** Work required **
Go over the data and copy out each line with "center" in it.

** Data excerpts **
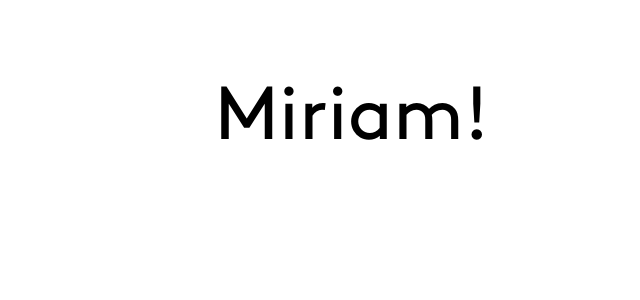
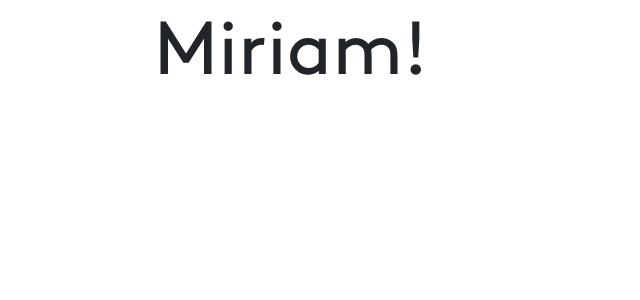
Before and after one commit to kurtwoerpel/miriam, a React (Create React App) app: page / in a window 1280 px wide. Shown: the top 300 px of the page, without its empty margins (288-928 px from the left). Built offline with nearby package versions, Linux system fonts and the light colour scheme.

Commit message:
adds bootstrap

```diff
--- a/package.json
+++ b/package.json
@@ -6,6 +6,7 @@
     "@testing-library/jest-dom": "^4.2.4",
     "@testing-library/react": "^9.3.2",
     "@testing-library/user-event": "^7.1.2",
+    "bootstrap": "^4.5.0",
     "react": "^16.13.1",
     "react-dom": "^16.13.1",
     "react-scripts": "3.4.1"
--- a/src/App.css
+++ b/src/App.css
@@ -1,10 +1,6 @@
 .App {
    font-family:'BrownPro', sans-serif;
    font-size:24px;
-}
-
-.text-center{
-  text-align: center;
 }
 
 /* Global Font Sizes */
--- a/src/App.js
+++ b/src/App.js
@@ -5,7 +5,7 @@ function App() {
   return (
     <div className="App">
       <header className="App-header">
-        <p className='text-large text-center'>
+        <p className='text-large col-md-4 offset-md-4'>
           Miriam!
         </p>
 
--- a/src/index.js
+++ b/src/index.js
@@ -1,5 +1,6 @@
 import React from 'react';
 import ReactDOM from 'react-dom';
+import 'bootstrap/dist/css/bootstrap.css';
 import './index.css';
 import App from './App';
 import * as serviceWorker from './serviceWorker';
```
Also changed, not shown: 1 other file (tests, documents, lock files or other folders).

** Task response **
-.text-center{
-  text-align: center;
-        <p className='text-large text-center'>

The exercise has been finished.